1. The court shall award to a prevailing lien claimant, whether on its lien or on a surety bond, the lienable amount found due to the lien claimant by the court and the cost of preparing and recording the notice of lien, including, without limitation, attorney’s fees, if any, and interest. The court shall also award to the prevailing lien claimant, whether on its lien or on a surety bond, the costs of the proceedings, including, without limitation, reasonable attorney’s fees, the costs for representation of the lien claimant in the proceedings, and any other amounts as the court may find to be justly due and owing to the lien claimant.
2. The court shall calculate interest for purposes of subsection 1 based upon:
(a) The rate of interest agreed upon in the lien claimant’s contract; or
(b) If a rate of interest is not provided in the lien claimant’s contract, interest at a rate equal to the prime rate at the largest bank in Nevada, as ascertained by the Commissioner of Financial Institutions, on January 1 or July 1, as the case may be, immediately preceding the date of judgment, plus 4 percent, on the amount of the lien found payable. The rate of interest must be adjusted accordingly on each January 1 and July 1 thereafter until the amount of the lien is paid. Interest is payable from the date on which the payment is found to have been due, as determined by the court.

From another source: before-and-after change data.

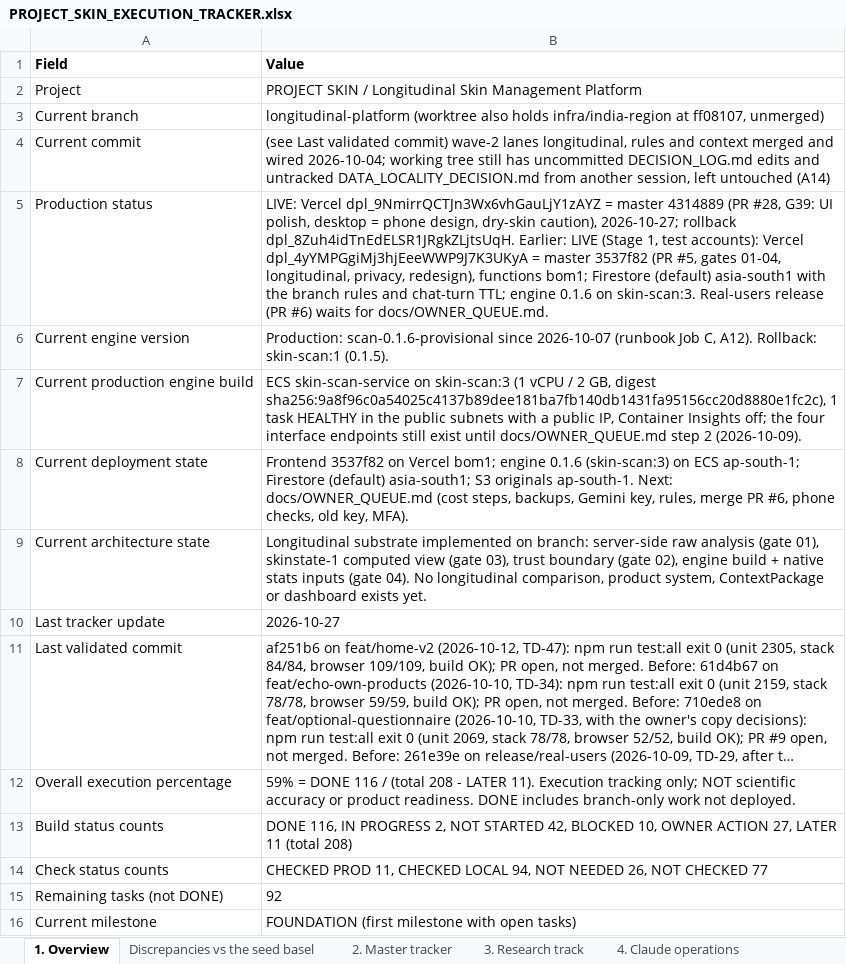
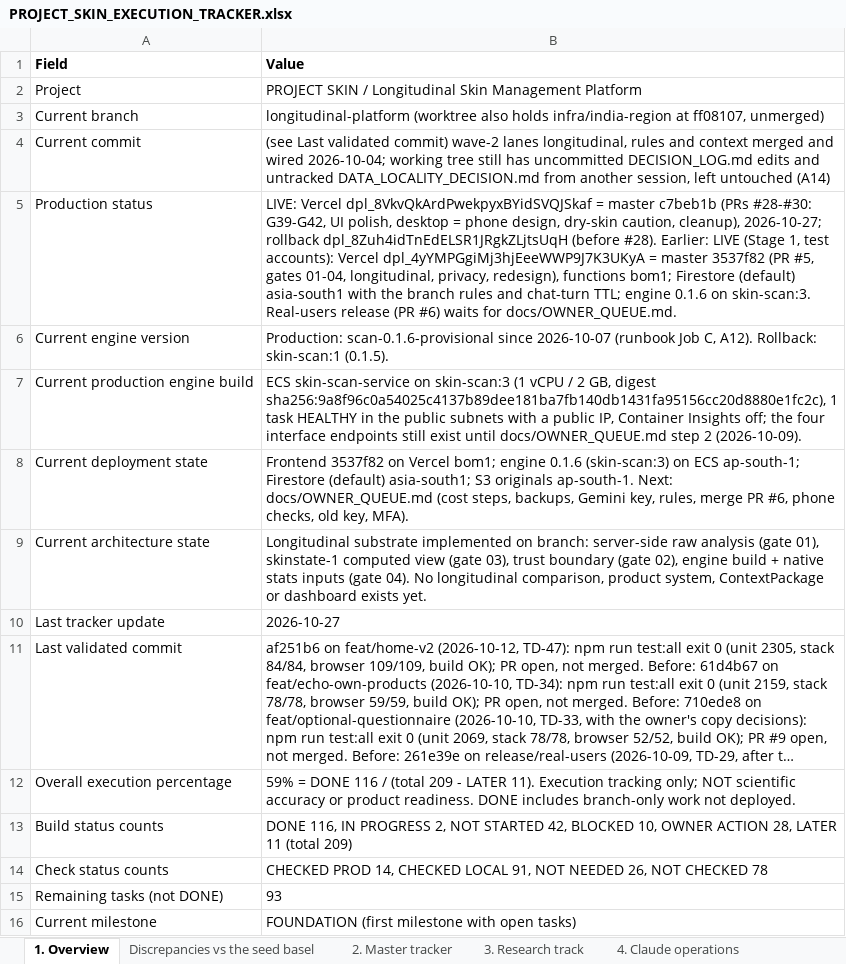
Before and after one commit to Divit-aggarwal/skin-check, an Excel workbook: docs/PROJECT_SKIN_EXECUTION_TRACKER.xlsx, sheet 1. Overview, drawn as a sheet; long unchanged cells end in …; values as stored, in another font and other column widths than the file's, no borders; the diff names each change by its address in the sheet, - before the commit and + after, or states it on an @@ line.

```diff
--- a/docs/PROJECT_SKIN_EXECUTION_TRACKER.xlsx (sheet 1. Overview)
+++ b/docs/PROJECT_SKIN_EXECUTION_TRACKER.xlsx (sheet 1. Overview)
-B5 (Value): LIVE: Vercel dpl_9NmirrQCTJn3Wx6vhGauLjY1zAYZ = master 4314889 (PR #28, G39: UI polish, desktop = phone design, dry-skin caution), 2026-10-27; rollback dpl_8Zuh4idTnEdELSR1JRgkZLjtsUqH. Earlier: LIVE…
+B5 (Value): LIVE: Vercel dpl_8VkvQkArdPwekpyxBYidSVQJSkaf = master c7beb1b (PRs #28-#30: G39-G42, UI polish, desktop = phone design, dry-skin caution, cleanup), 2026-10-27; rollback dpl_8Zuh4idTnEdELSR1JRgkZLjtsUqH (before #28). Earlier: LIVE…
-B12 (Value): …/ (total 208 - LATER…
+B12 (Value): …/ (total 209 - LATER…
-B13 (Value): …OWNER ACTION 27, LATER 11 (total 208)
+B13 (Value): …OWNER ACTION 28, LATER 11 (total 209)
-B14 (Value): CHECKED PROD 11, CHECKED LOCAL 94, NOT NEEDED 26, NOT CHECKED 77
+B14 (Value): CHECKED PROD 14, CHECKED LOCAL 91, NOT NEEDED 26, NOT CHECKED 78
-B15 (Value): 92
+B15 (Value): 93
```
Also changed, not shown: sheet 2. Master tracker, sheet 5. Decisions & gates, 1 other file.
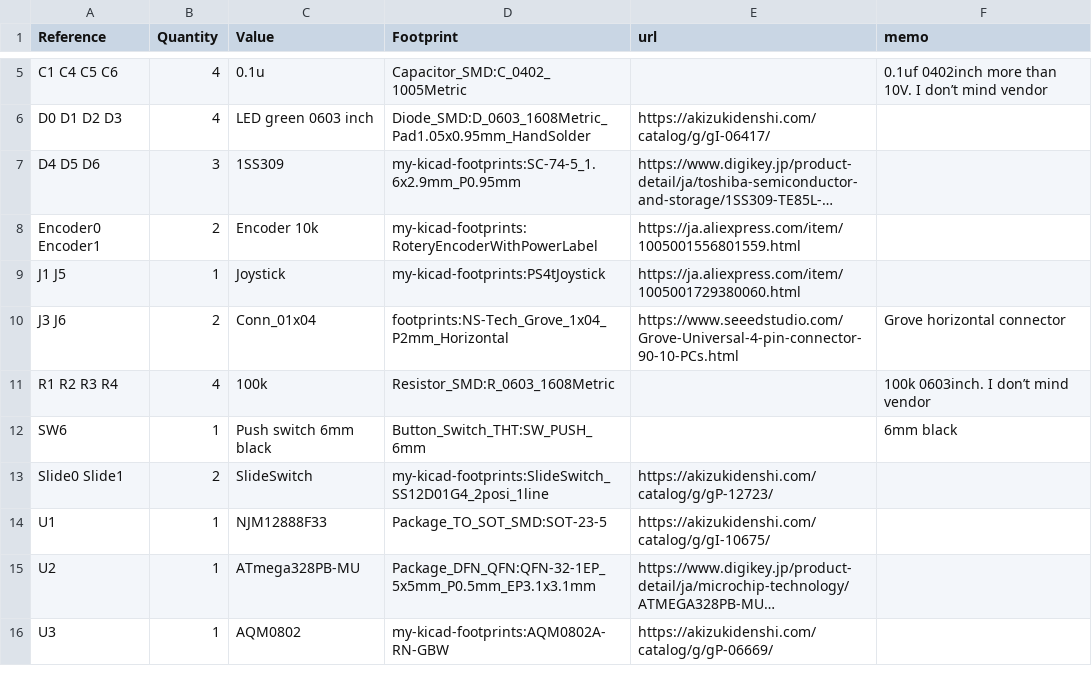
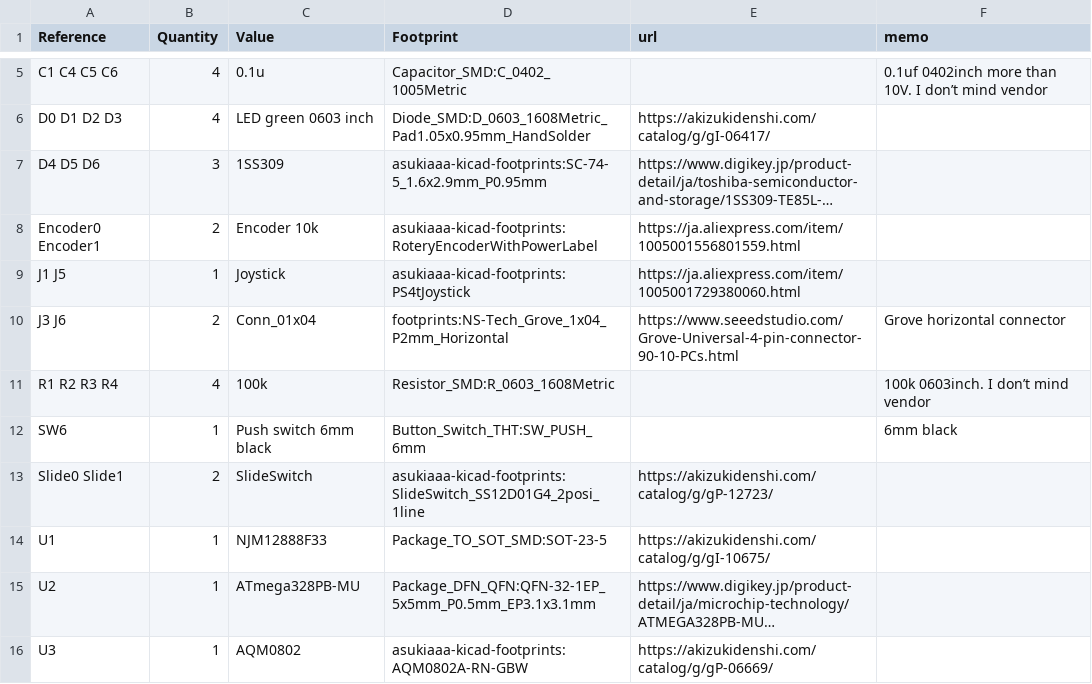
Before and after one commit to asukiaaa/I2cControlPanel, a CSV file: docs/bom.csv, drawn as a sheet; only a part is shown, gaps mark what is left out; long unchanged cells end in …; the diff names each change by its address in the sheet, - before the commit and + after, or states it on an @@ line.

Commit message:
Assign asukiaaa-kicad- symbols and footprints

```diff
--- a/docs/bom.csv
+++ b/docs/bom.csv
-D7 (Footprint): my-kicad-footprints:SC-74-5_1.6x2.9mm_P0.95mm
+D7 (Footprint): asukiaaa-kicad-footprints:SC-74-5_1.6x2.9mm_P0.95mm
-D8 (Footprint): my-kicad-footprints:RoteryEncoderWithPowerLabel
+D8 (Footprint): asukiaaa-kicad-footprints:RoteryEncoderWithPowerLabel
-D9 (Footprint): my-kicad-footprints:PS4tJoystick
+D9 (Footprint): asukiaaa-kicad-footprints:PS4tJoystick
-D13 (Footprint): my-kicad-footprints:SlideSwitch_SS12D01G4_2posi_1line
+D13 (Footprint): asukiaaa-kicad-footprints:SlideSwitch_SS12D01G4_2posi_1line
-D16 (Footprint): my-kicad-footprints:AQM0802A-RN-GBW
+D16 (Footprint): asukiaaa-kicad-footprints:AQM0802A-RN-GBW
```
Also changed, not shown: 6 other files.
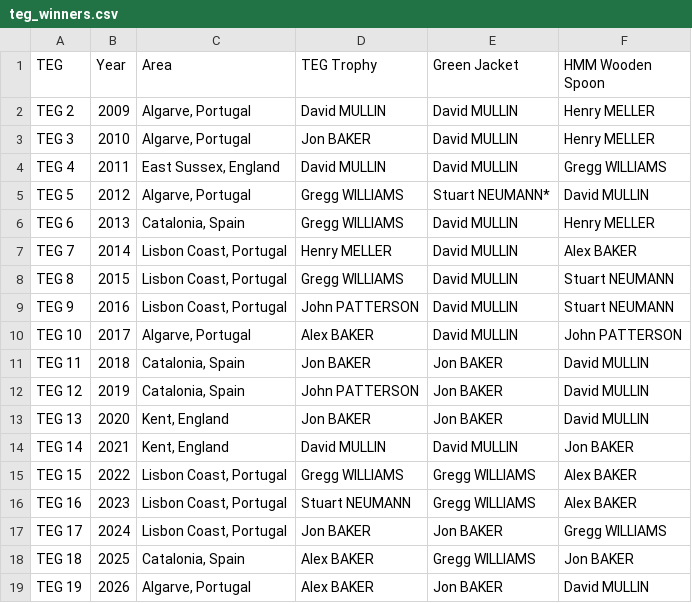
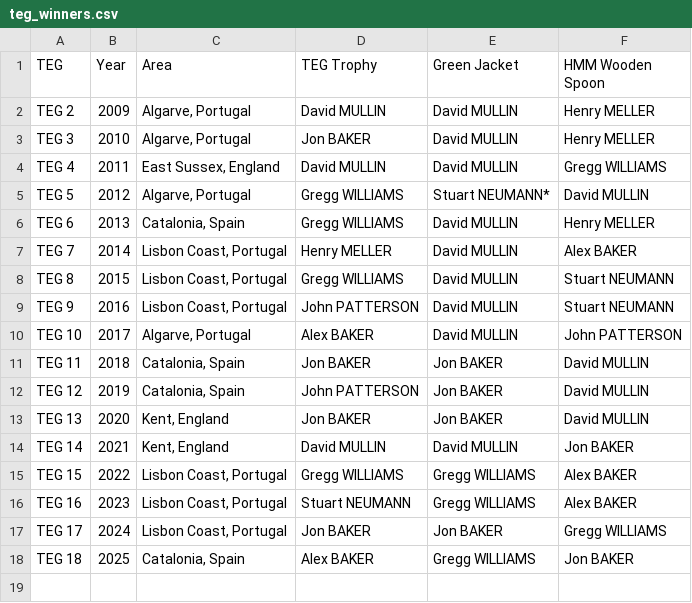
Before and after one commit to jonbaker99/teg_v2, a CSV file: data/teg_winners.csv, drawn as a sheet; the diff names each change by its address in the sheet, - before the commit and + after, or states it on an @@ line.

```diff
--- a/data/teg_winners.csv
+++ b/data/teg_winners.csv
-row 19: TEG 19 | 2026 | Algarve, Portugal | Alex BAKER | Jon BAKER | David MULLIN
```
Also changed, not shown: 12 other files.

3. If the lien claim is not upheld, the court may award costs and reasonable attorney’s fees to the owner or other person defending against the lien claim if the court finds that the notice of lien was pursued by the lien claimant without a reasonable basis in law or fact. (Emphasis added).